Tabernacle Hill, just west of the town of Meadow, and under 70 miles from the Glenwood Open OHV area, is the site of lava tubes that were formed during a volcanic eruption thousands of years ago. These tubes extend for miles underground. Some are inaccessible due to collapse, but others are open for exploration.

Bring a flashlight as the tunnels are dark, and good hiking shoes or boots as the terrain is uneven and can be slippery. Some brave souls even camp overnight in the lava tunnels!


Non-OHV Wilderness Exploration

For those looking to take in the Glenwood Open OHV Area without an OHV, there are opportunities to hike, horseback ride, or mountain bike in the wilderness area.

OHV trails, open areas, and hills in the area can be explored by pedal bike, horseback, and hiking on foot, but be aware that OHVs also use the area and can be traveling at high speeds. Also, dusty conditions and varying terrain can impede sight-lines. Keep an eye and an ear out for OHV and ATV traffic while using the area. Moderate temperatures and accessible terrain for hikers, cyclists, and equestrians are more prevalent in the fall and OHV traffic may be more sparse in the off-season.

Hot Springs

Just 18 miles from the Glenwood Open OHV area, in the town of Monroe, the Mystic Hot Springs, a natural hot spring resort, can be found. The natural springs here produce hot water that flows up from the ground and via a channel into eight antique bathtubs at the resort.
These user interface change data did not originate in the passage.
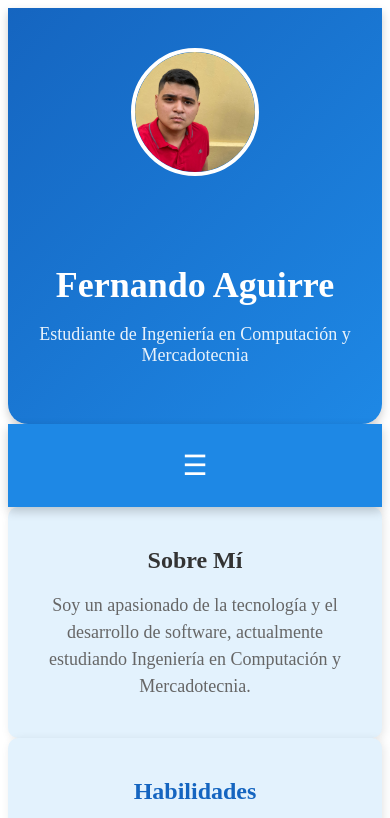
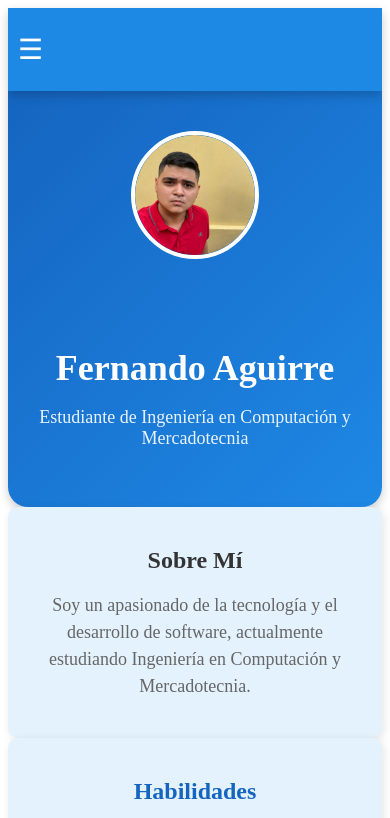
Before and after one commit to fernnwe/Portafolio-, a plain HTML site: page index.html in a window 390 px wide. Shown: the top 818 px of the page. Drawn offline with Linux system fonts and the light colour scheme.

Commit message:
Mejorando el diseño del nav

```diff
--- a/CSS/style.css
+++ b/CSS/style.css
@@ -89,7 +89,7 @@ nav {
     .menu {
         display: none;
         flex-direction: column;
-        background-color: #1e88e5;
+        background-color: black;
         position: absolute;
         top: 60px;
         left: 0;
@@ -104,7 +104,7 @@ nav {
     }
 
     .menu-toggle {
-        display: block;
+        display: inline-block;
     }
 
     .menu.active {
--- a/index.html
+++ b/index.html
@@ -10,14 +10,6 @@
 </head>
 <body>
 
-    <header id="principal">
-        <div class="foto-perfil">
-            <img src="IMG/foto.jpg" alt="Fernando Aguirre" />
-        </div>
-        <h1>Fernando Aguirre</h1>
-        <p>Estudiante de Ingeniería en Computación y Mercadotecnia</p>
-    </header>
-
     <nav>
         <div class="menu-toggle" onclick="toggleMenu()">☰</div>
         <ul class="menu">
@@ -28,6 +20,14 @@
             <li><a href="formulario.html">Formulario</a></li>
         </ul>
     </nav>
+
+    <header id="principal">
+        <div class="foto-perfil">
+            <img src="IMG/foto.jpg" alt="Fernando Aguirre" />
+        </div>
+        <h1>Fernando Aguirre</h1>
+        <p>Estudiante de Ingeniería en Computación y Mercadotecnia</p>
+    </header>
 
     <section id="sobre-mi">
         <h2>Sobre Mí</h2>
```
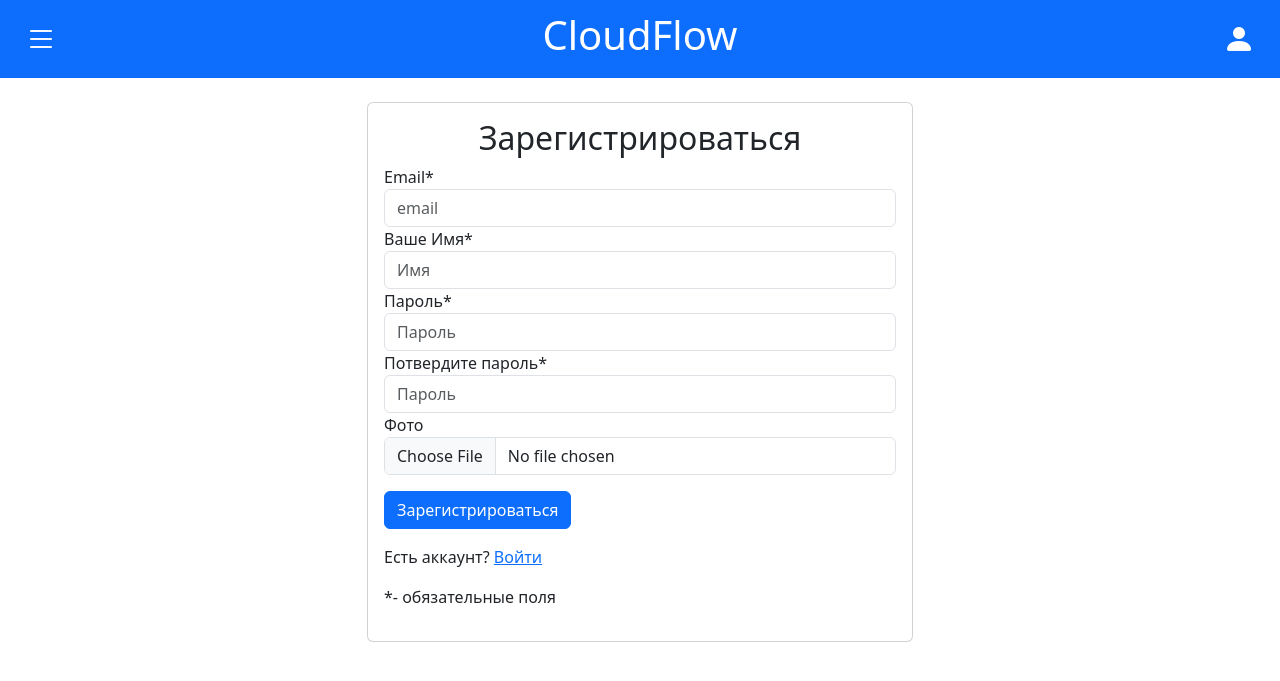
After one commit to BlackRain0/CloudFlowPHP, a PHP site: page /auth in a window 1280 px wide. The commit adds this page. Shown: the top 681 px of the page. Run offline with PHP 8.4, Linux system fonts and the light colour scheme; the visitor is signed in with stand-in values (Sample User, id 1).

Commit message:
Added first page, registr/login/logout/, connect back to front

```diff
--- a/index.php
+++ b/index.php
@@ -7,5 +7,5 @@ require_once "src/app/controllers/Group.php";
 require_once "src/app/controllers/Task.php";
 require_once "src/app/controllers/User.php";
 require_once "src/routes/rout.php";
-require_once "src/views/home.php";
+
 ?>
--- a/src/app/controllers/Auth.php
+++ b/src/app/controllers/Auth.php
@@ -17,18 +17,19 @@ class Auth{
         }
 
         $fileName = time(). '_' . $photo['name'];
-        $path = "uploads/photo/" . $fileName;
+        $path = "src/uploads/users/" . $fileName;
 
         if(move_uploaded_file($photo["tmp_name"], $path)){
             $pass = password_hash($pass, PASSWORD_DEFAULT);
 
             $queryReg = "INSERT INTO `users`(`id`, `name`, `mail`, `password`, `photo`)
-             VALUES (null,'$name','$email','$pass', '$photo')";
-             $reg = mysqli_query(Connect::connect(), $queryReg);
+             VALUES (null,'$name','$email','$pass', '$path')";
+           $reg = mysqli_query(Connect::connect(), $queryReg);
 
              header("Location: ../");
         }else{
             Router::errors('500');
+            echo "failed to add";
         }
 
     }
@@ -59,7 +60,8 @@ class Auth{
     public static function logout(){
 
         unset($_SESSION["email"]);
-        header('Location: ../');
+        header("Location: ../");
+        exit;
     }
 
 
--- a/src/app/utils/Router.php
+++ b/src/app/utils/Router.php
@@ -24,9 +24,9 @@ class Router{
     }
 
     public static function getContent(){
-        $get = $_GET['q'] ?? '';
+        $get = $_GET['rout'] ?? '';
         foreach(self::$pageList as $val){
-            if($val['url'] === '/'.$get){
+            if($val['url'] === '/' . $get){
                 if($_SERVER["REQUEST_METHOD"] === 'POST'){
                     $action = new $val['class'];
                     $method = $val['method'];
@@ -68,10 +68,10 @@ class Router{
                             $action -> $method($_POST);
                             break;
                         case "getUserById":
-                            $action -> $method($_POST, $_FILES);
+                            $action -> $method($_POST);
                             break;
                         case "getUserByGroup":
-                            $action -> $method($_POST, $_FILES);
+                            $action -> $method($_POST);
                             break;
                         case "registrationUser":
                             $action -> $method($_POST, $_FILES);
@@ -87,7 +87,7 @@ class Router{
                             break;
                     }
                 }else{
-                    require_once "views/pages/" . $val["namePage"] . '.php';
+                    require_once "src/views/" . $val["namePage"] . '.php';
                     die();
                 }
             }
@@ -96,7 +96,7 @@ class Router{
     }
 
     public static function errors($err){
-        require_once "views/errors/" . $err . '.php';
+        require_once "/../../errors/" . $err . '.php';
         die();
     }
 
--- a/src/app/utils/connect.php
+++ b/src/app/utils/connect.php
@@ -3,7 +3,7 @@ namespace app\utils;
 class Connect{
 	public static function connect(){
 		$db = mysqli_connect(
-			'127.0.0.1:3307',
+			'127.0.0.1:3306',
 			'root',
 			'',
 			'cloudflow');
--- a/src/routes/rout.php
+++ b/src/routes/rout.php
@@ -7,11 +7,11 @@ use app\controllers\User;
 
 Router::getUrl('/', 'home');
 Router::getUrl('/login', 'login');
-Router::getUrl('/auth', 'auth');
+Router::getUrl('/auth', 'authPage');
 Router::getUrl('/users', 'users');
 Router::getUrl('/groups', 'groups');
 
-Router::postUrl('/user/auth', Auth::class, 'authUser', true, false);
+Router::postUrl('/user/login', Auth::class, 'authUser', true, false);
 Router::postUrl('/user/register', Auth::class, 'registrationUser', true, true);
 Router::postUrl('/user/logout', Auth::class, 'logout', false, false);
 
@@ -35,6 +35,6 @@ Router::postUrl('/user/redact', User::class, 'redactUser', true, true);
 Router::postUrl('/user/get', User::class, 'getUserById', true, false);
 Router::postUrl('/user/delete', User::class, 'deleteUser', true, false);
 
-
+Router::getContent();
 
 ?>
--- /dev/null
+++ b/src/views/authPage.php
@@ -0,0 +1,64 @@
+<?php
+ include("src/views/src/includes/header.php");
+?>
+
+<div class="container">
+    <div class="row justify-content-center">
+        <div class="col-md-6">
+                <div class="card">
+                    <div class="card-body">
+                        <form action="/user/register" id="registration form" method="POST" enctype="multipart/form-data">
+                            <div class="form-group">
+                                  <h2 class="text-center">Зарегистрироваться</h2>
+                                <label for="email">
+                                    Email*
+                                </label>
+                                <input type="email" class="form-control" id="email" placeholder="email" name="email"
+                                 required>
+                            </div>
+                            <div class="form-group">
+                                <label for="name">
+                                   Ваше Имя*
+                                </label>
+                                <input type="text" class="form-control" id="name" placeholder="Имя" name="name"
+                                 required>
+
+                            </div>
+                            <div class="form-group">
+                                <label for="password">
+                                    Пароль*
+                                </label>
+                                <input type="password" class="form-control" id="password" placeholder="Пароль" name="pass"
+                                 required>
+
+                            </div>
+                                    <div class="form-group">
+                                <label for="passwordCheck">
+                                    Потвердите пароль*
+                                </label>
+                                <input type="password" class="form-control" id="passwordCheck" placeholder="Пароль" name="confirmPass"
+                                 required>
+
+                            </div>
+                                      <div class="form-group">
+                                <label for="photo">
+                                    Фото
+                                </label>
+                                <input type="file" class="form-control" id="photo" placeholder="Пароль" name="photo">
+
+                            </div>
+                            <button class="btn btn-primary my-3">Зарегистрироваться</button>
+                        </form>
+                        <p>Есть аккаунт?
+                            <a href="/login">Войти</a>
+                        </p>
+                        <p>*- обязательные поля</p>
+                    </div>
+                </div>
+        </div>
+    </div>
+</div>
+
+<?php
+ include("src/views/src/includes/footer.php");
+?>
--- a/src/views/src/includes/header.php
+++ b/src/views/src/includes/header.php
@@ -1,12 +1,10 @@
-<?php
-session_start();
-?>
+
 <!DOCTYPE html>
 <html lang="en">
 <head>
 	<meta charset="UTF-8">
 	<meta name="viewport" content="width=device-width, initial-scale=1.0">
-	<title>Home</title>
+	<title>CloudFlow</title>
 	<link href="../../../../bs/bootstrap.min.css" rel="stylesheet">
     <link href="../../../../bs/bootstrap-icons-1.13.1/bootstrap-icons.css" rel="stylesheet">
 	<style></style>
@@ -15,13 +13,26 @@ session_start();
 	<div class="header">
 		<div class="container-fluid">
 			<div class="row bg-primary mb-4">
-				<div class="col-6">
+				<div class="col-12">
                     <div class="navbar">
                         <div class="dropdown">
                             <a class="btn" href="#" role="button" id="dropdownMenu" data-bs-toggle="dropdown" aria-expanded="false">
                                 <i class="bi bi-list text-white" style="font-size: 2rem;"></i>
                             </a>
                             <ul class="dropdown-menu" aria-labelledby="dropdownMenu">
+                                <!-- НЕ Авторизованным -->
+                                <?php
+                                if($_SESSION['email']  == ''){
+
+
+                                ?>
+                                <li>
+                                      <a href="/login" class="dropdown-item" data-bs-toggle="tooltip" data-bs-placement="top" title="Необходимо авторизоваться">
+                                            Необходимо авторизоваться
+                                      </a>
+                                </li>
+                                <?php }else if($_SESSION['email']  != null){?>
+                                <!-- --------------------------------------------- -->
                                 <li>
                                     <a href="#" class="dropdown-item">
                                         Группы
@@ -37,10 +48,40 @@ session_start();
                                         Профиль
                                     </a>
                                 </li>
+                                <?php }?>
                             </ul>
                         </div>
 
                          <h1 class="text-center text-white">CloudFlow</h1>
+                         <div class="dropdown">
+                             <a href="#" class="btn" role="button" id="dropdownMenu2" data-bs-toggle="dropdown" aria-expanded="false">
+                                 <i class="bi bi-person-fill text-white" style="font-size: 2rem;"></i>
+                                </a>
+                                <ul class="dropdown-menu" aria-labelledby="dropdownMenu2">
+                                    <?php
+                                    if($_SESSION['email'] == ''){
+                                    ?>
+                                    <li>
+                                        <a href="/login" class="dropdown-item">
+                                            Войти
+                                        </a>
+                                    <li>
+                                        <a href="/auth" class="dropdown-item">
+                                            Зарегистрироваться
+                                        </a>
+                                    </li>
+                                    <?php }else if($_SESSION['email'] != null){ ?>
+                                                 <li>
+                                        <a href="#" class="dropdown-item">
+                                            <?= $_SESSION['email'] ?>
+                                            <form action="/user/logout" method="POST">
+                                                <input type="submit" value="Выйти">
+                                            </form>
+                                            <?php } ?>
+                                        </a>
+                                    </li>
+                                </ul>
+                         </div>
                     </div>
 
 				</div>
```
Also changed, not shown: src/views/home.php (+23 -2 lines), src/views/login.php (added, +42 -0 lines), .htaccess, src/uploads/users/1764420919_275850_26.jpg (added).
Perfect for soaking after a long tiring day of OHV adventures.

There are also two pools, one shallow pool ideal for smaller children, and a deep pool you can really sink into. The hot springs are a great way to warm up on chilly winter days.

The Trembling Giant

Located 33 miles southeast of the Glenwood Open OHV area is the world's largest living organism! The Pando Aspen Forest, or Trembling Giant, is a 47,000-tree quaking aspen grove that is actually one single living organism, with each tree being genetically identical and sharing a single root system.

The trees or “tree” cover 106 acres. Visit in the fall when the leaves of this massive organism change from green to gold for a once in a lifetime experience.